I registered a couple of domain names today at (the very cheap) netfirms. I'll talk about them once the DNS records have propagated: probably after I get back from the course.

Finished "Fatal Strategies" by Jean Baudrillard. Disturbing, provoking, interesting. I enjoyed it.

Sunday, August 21, 2005

Jo's much improved, and I went with Fi and Jo to a Friends Meeting (Quakers) in Sudbury. An hour of silence, with just three people speaking, for maybe a couple of minutes each. Jo was quite vocal, but they'd made it clear that they welcomed babies, and people were very nice afterwards. I really enjoyed it, and though I don't think I could cope with just that style of worship - I enjoy liturgy a lot on occasion - it offered a quiet space in a way that Anglicans don't do well (in my rather limited experience).

I'm looking forward to starting my training on Tuesday - we have Si and D over at the moment (I'm blogging as D reads about Newfoundlands), and she starts her teacher training on the same day, so we're both starting new things.

Just noticed: I had two comments from people I'd not come across before: hi to Rodney and Christopher. I'd love to know how you found this blog. Thanks for paying attention.

Saturday, August 20, 2005
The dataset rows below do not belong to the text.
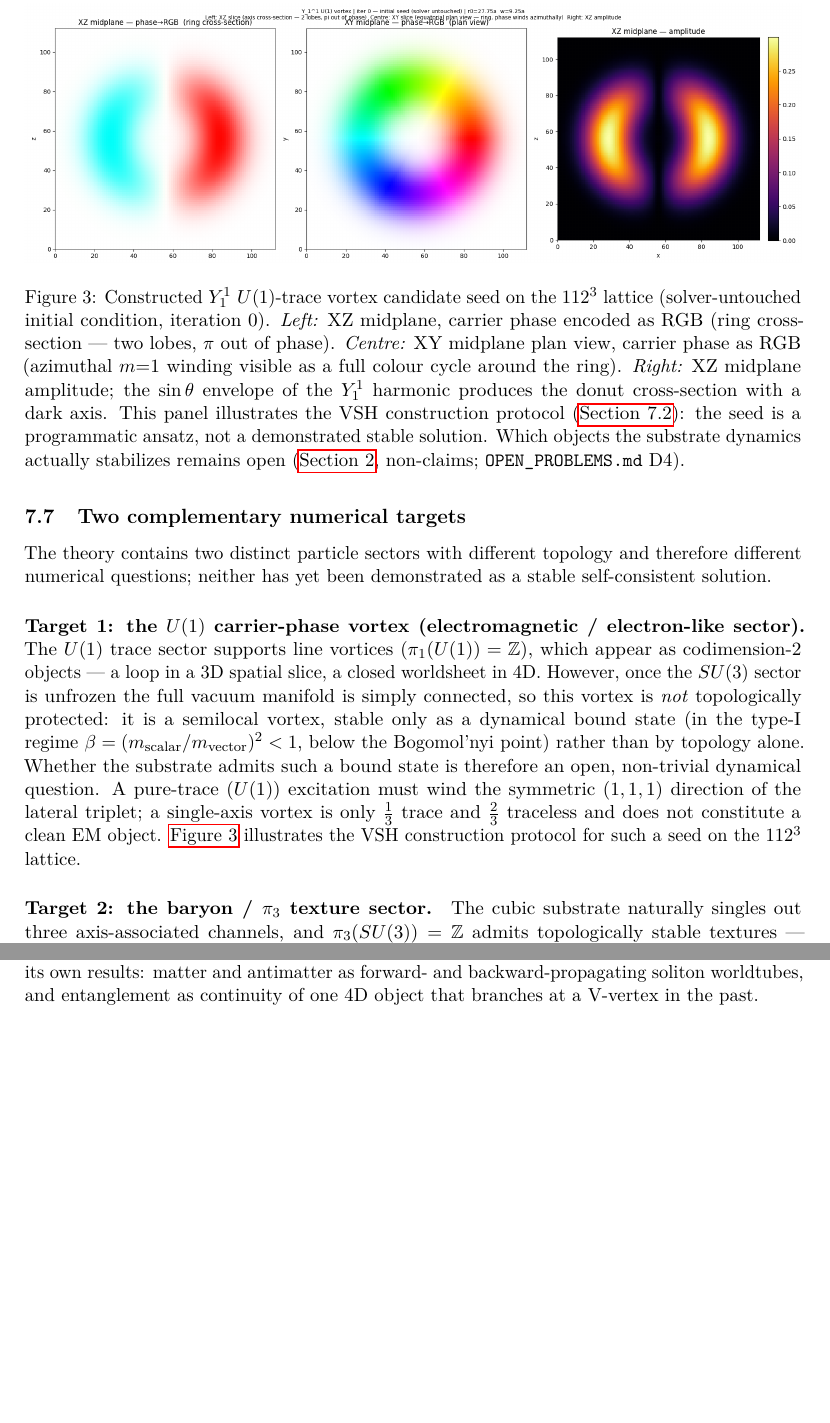
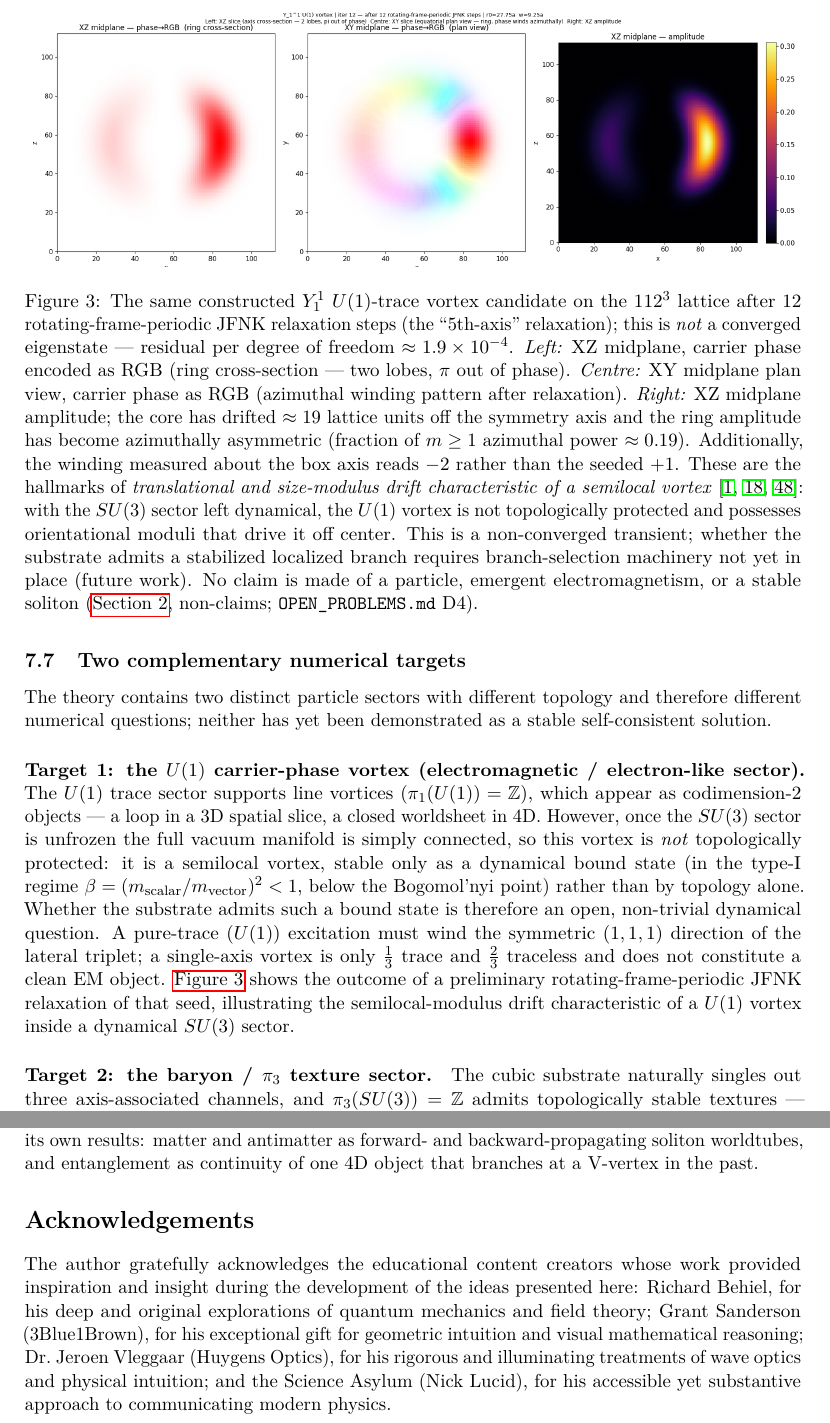
Before and after one commit to LukasMolzberger/BraneSim, a LaTeX paper (paper/paper.tex, which reads paper/06_localized_modes_and_eigenproblems.tex, paper/10_acknowledgements.tex): two parts of pages 27 and 32 of 37 before the commit and two parts of pages 27 and 33 of 38 after it, joined at a grey line, cut so that both start at the same text, the shorter picture padded with empty space. Compiled offline with pdfLaTeX.

Commit message:
Paper figures: show the relaxed state (honest semilocal-drift framing), + acknowledgements
Replace the two SEED experiment figures with their RELAXED-state counterparts
(112^3, iter 12) so the figures show what the solver produces, not just the input:

- Fig 2 (§6): the relaxed Y_1^1 candidate — caption names the actual outcome
  (core drifted ~19a off-axis, ring azimuthal asymmetry ~0.19, winding measured -2
  not +1) and frames it as the translational/size-modulus drift of a SEMILOCAL
  vortex (cites AchucarroVachaspati2000, VachaspatiAchucarro1991Semilocal,
  Eto2021OrientationalModuli). Explicitly a non-converged transient; stabilization
  open (§2 non-claims). No particle/EM/soliton claim.
- Fig 3 (§5): U(1)/SU(3) decomposition of the relaxed state — SU(3) weakly excited
  (~0.2%), reported as a diagnostic on a non-converged transient, NOT a demonstrated
  coexcitation; seed control (U(1)-fraction~1) kept in caption as apparatus validation.

Orphaned seed PNGs removed; relaxed PNGs force-added (binaries gitignored).
Also adds §Acknowledgements (educators already cited in references.bib) — REVIEW the
named list. Build: 39 pp, 0 errors.

Co-Authored-By: Claude Opus 4.8 (1M context) <noreply@anthropic.com>

```diff
--- a/paper/06_localized_modes_and_eigenproblems.tex
+++ b/paper/06_localized_modes_and_eigenproblems.tex
@@ -191,17 +191,20 @@ rather than by topology alone.
 Whether the substrate admits such a bound state is therefore an open, non-trivial dynamical question.
 A pure-trace ($U(1)$) excitation must wind the symmetric $(1,1,1)$ direction of the lateral triplet; a
 single-axis vortex is only $\tfrac13$ trace and $\tfrac23$ traceless and does not constitute a clean EM object.
-\Cref{fig:seed-snapshot} illustrates the VSH construction protocol for such a seed on the $112^3$ lattice.
+\Cref{fig:seed-snapshot} shows the outcome of a preliminary rotating-frame-periodic JFNK relaxation of that seed, illustrating the semilocal-modulus drift characteristic of a $U(1)$ vortex inside a dynamical $SU(3)$ sector.
 
 \begin{figure}[tbp]
   \centering
-  \includegraphics[width=\textwidth]{diagrams/exp_seed_snapshot}
-  \caption{Constructed $Y_1^1$ $U(1)$-trace vortex candidate seed on the $112^3$ lattice (solver-untouched initial condition, iteration~0).
+  \includegraphics[width=\textwidth]{diagrams/exp_relaxed_snapshot}
+  \caption{The same constructed $Y_1^1$ $U(1)$-trace vortex candidate on the $112^3$ lattice after 12 rotating-frame-periodic JFNK relaxation steps (the ``5th-axis'' relaxation); this is \emph{not} a converged eigenstate --- residual per degree of freedom $\approx 1.9\times10^{-4}$.
   \textit{Left:} XZ midplane, carrier phase encoded as RGB (ring cross-section --- two lobes, $\pi$ out of phase).
-  \textit{Centre:} XY midplane plan view, carrier phase as RGB (azimuthal $m{=}1$ winding visible as a full colour cycle around the ring).
-  \textit{Right:} XZ midplane amplitude; the $\sin\theta$ envelope of the $Y_1^1$ harmonic produces the donut cross-section with a dark axis.
-  This panel illustrates the VSH construction protocol (\Cref{sec:angular-structure}): the seed is a programmatic ansatz, not a demonstrated stable solution.
-  Which objects the substrate dynamics actually stabilizes remains open (\Cref{sec:scope}, non-claims; \texttt{OPEN\_PROBLEMS.md} D4).}
+  \textit{Centre:} XY midplane plan view, carrier phase as RGB (azimuthal winding pattern after relaxation).
+  \textit{Right:} XZ midplane amplitude; the core has drifted $\approx 19$ lattice units off the symmetry axis and the ring amplitude has become azimuthally asymmetric (fraction of $m\geq1$ azimuthal power $\approx 0.19$).
+  Additionally, the winding measured about the box axis reads $-2$ rather than the seeded $+1$.
+  These are the hallmarks of \emph{translational and size-modulus drift characteristic of a semilocal vortex}
+  \citep{VachaspatiAchucarro1991Semilocal,AchucarroVachaspati2000,Eto2021OrientationalModuli}: with the $SU(3)$ sector left dynamical, the $U(1)$ vortex is not topologically protected and possesses orientational moduli that drive it off center.
+  This is a non-converged transient; whether the substrate admits a stabilized localized branch requires branch-selection machinery not yet in place (future work).
+  No claim is made of a particle, emergent electromagnetism, or a stable soliton (\Cref{sec:scope}, non-claims; \texttt{OPEN\_PROBLEMS.md} D4).}
   \label{fig:seed-snapshot}
 \end{figure}
 
--- /dev/null
+++ b/paper/10_acknowledgements.tex
@@ -0,0 +1,3 @@
+\section*{Acknowledgements}
+
+The author gratefully acknowledges the educational content creators whose work provided inspiration and insight during the development of the ideas presented here: Richard Behiel, for his deep and original explorations of quantum mechanics and field theory; Grant Sanderson (3Blue1Brown), for his exceptional gift for geometric intuition and visual mathematical reasoning; Dr.\ Jeroen Vleggaar (Huygens Optics), for his rigorous and illuminating treatments of wave optics and physical intuition; and the Science Asylum (Nick Lucid), for his accessible yet substantive approach to communicating modern physics.
```
Also changed, not shown: paper/05_geometric_phase_and_gauge_diagnostics.tex (+8 -7 lines), paper/cover_letter_FoP.md (added, +34 -0 lines), paper/paper.tex (+2 -0 lines), paper/diagrams/exp_color_channels.png (deleted), paper/diagrams/exp_relaxed_color_channels.png (added), paper/diagrams/exp_relaxed_snapshot.png (added), paper/diagrams/exp_seed_snapshot.png (deleted).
Jo seems to be running a bit of a temperature and isn't entirely herself today. She wasn't great last night either, and though her temperature's gone down a bit, we think, she's rather high maintenance this afternoon. She's asleep, now, after a somewhat tearful lunchtime/early afternoon. This morning she was great: I took her to Clare, which is our nearest town (more like a large village, really), and we had a lovely time. We visited the baker's, the chemist's, the butcher's, the town hall (there was a "table sale" on - oh, the excitement), the pet shop, the co-op, the greengrocer's and the newsagents, and she was universally admired, sitting in a sling, facing outwards, kicking and talking to people around the place. A number of people asked "how old is he?": it really throws them to see a girl dressed in blue. One bloke even made a remark about her turning out to be a tomboy, by which I presume he meant "lesbian", which would be annoying if it weren't so funny. We also had a go on a swing in the park - I kept her in the sling, as I didn't dare think about the grief I'd get from Moo if I put her on a swing on her own. She seemed to like it, but nothing special.
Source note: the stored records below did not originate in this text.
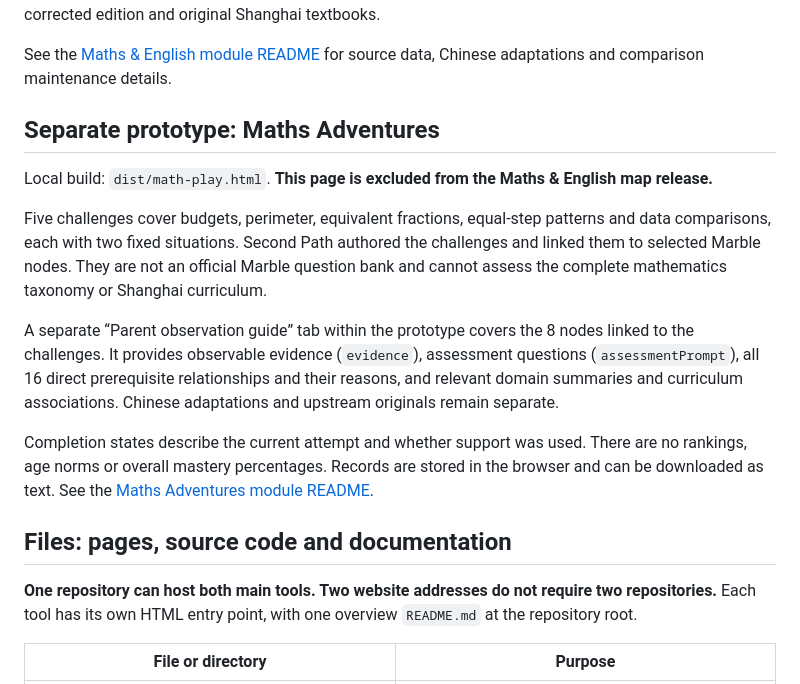
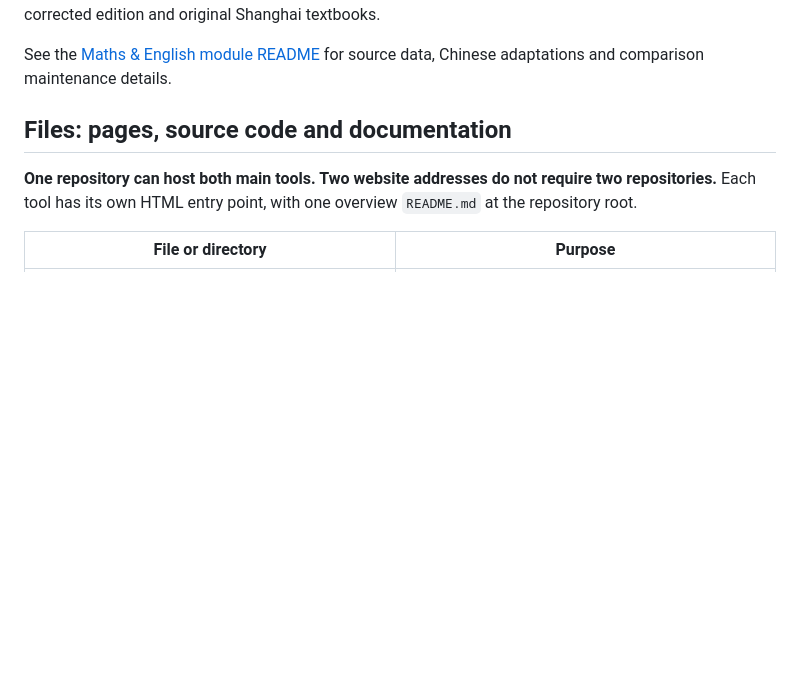
Before and after one commit to hedybi/second-path-for-kids, a Markdown page: README.md, the part around the change. Drawn GitHub-style; blank space fills up the shorter version.

```diff
--- a/README.md
+++ b/README.md
@@ -64,16 +64,6 @@ The current comparison data contains 15 selected textbook and teaching evidence
 Nine mathematics topics have a Marble reference starting age of 13; the other 494 start at 12 or below. All 286 English topics start at 12 or below. These ages are not directly converted into Shanghai grades. Some findings based on an early national mathematics curriculum PDF still require checking against the corrected edition and original Shanghai textbooks.
 
 See the [Maths & English module README](subject-maps/README.md) for source data, Chinese adaptations and comparison maintenance details.
-
-## Separate prototype: Maths Adventures
-
-Local build: `dist/math-play.html`. **This page is excluded from the Maths & English map release.**
-
-Five challenges cover budgets, perimeter, equivalent fractions, equal-step patterns and data comparisons, each with two fixed situations. Second Path authored the challenges and linked them to selected Marble nodes. They are not an official Marble question bank and cannot assess the complete mathematics taxonomy or Shanghai curriculum.
-
-A separate “Parent observation guide” tab within the prototype covers the 8 nodes linked to the challenges. It provides observable evidence (`evidence`), assessment questions (`assessmentPrompt`), all 16 direct prerequisite relationships and their reasons, and relevant domain summaries and curriculum associations. Chinese adaptations and upstream originals remain separate.
-
-Completion states describe the current attempt and whether support was used. There are no rankings, age norms or overall mastery percentages. Records are stored in the browser and can be downloaded as text. See the [Maths Adventures module README](math-play/README.md).
 
 ## Files: pages, source code and documentation
 
```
Downloaded (legally) a CD's worth of animal nursery rhymes and burned them to a CD. We didn't have many nursery rhymes, and, for some reason, most of the ones we've come across in shops have been of absolutely abysmal quality (singing bad, instruments terrible, or, in some cases, both). I played Jo a couple of them before getting the lot, and she seemed to like them.

We have my godmother, Fi, coming to stay tonight, and her husband, John, joining us tomorrow (he's busy today with a meeting). She couldn't make it to Jo's christening, and has been hankering to come and visit, as she's not met Jo yet. She laid down a case of port for my christening of 1970 port (the year I was christened), which turned out to be a very good year, and it's getting to the end of its drinking life, so I've got out the penultimate bottle to drink with her. Our excellent friend Simon from Castle Hedingham (one of Jo's godfathers) is also joining us for supper (hi, Simon!). He's a teacher in Clare, and has just finished his first year after qualifying. For some reason, we almost always ask him whether he could feed the cats, whenever we see him, and I thought this might be a break from that tradition, but I'd forgotten that Moo's off to her parents' for a bit next week, so we will be asking him, after all. He lived just round the corner from us when we lived in Castle, and is supposed to keep up with the village gossip and give us the latest, but he's been rather remiss at this recently, and we may have to have words about it.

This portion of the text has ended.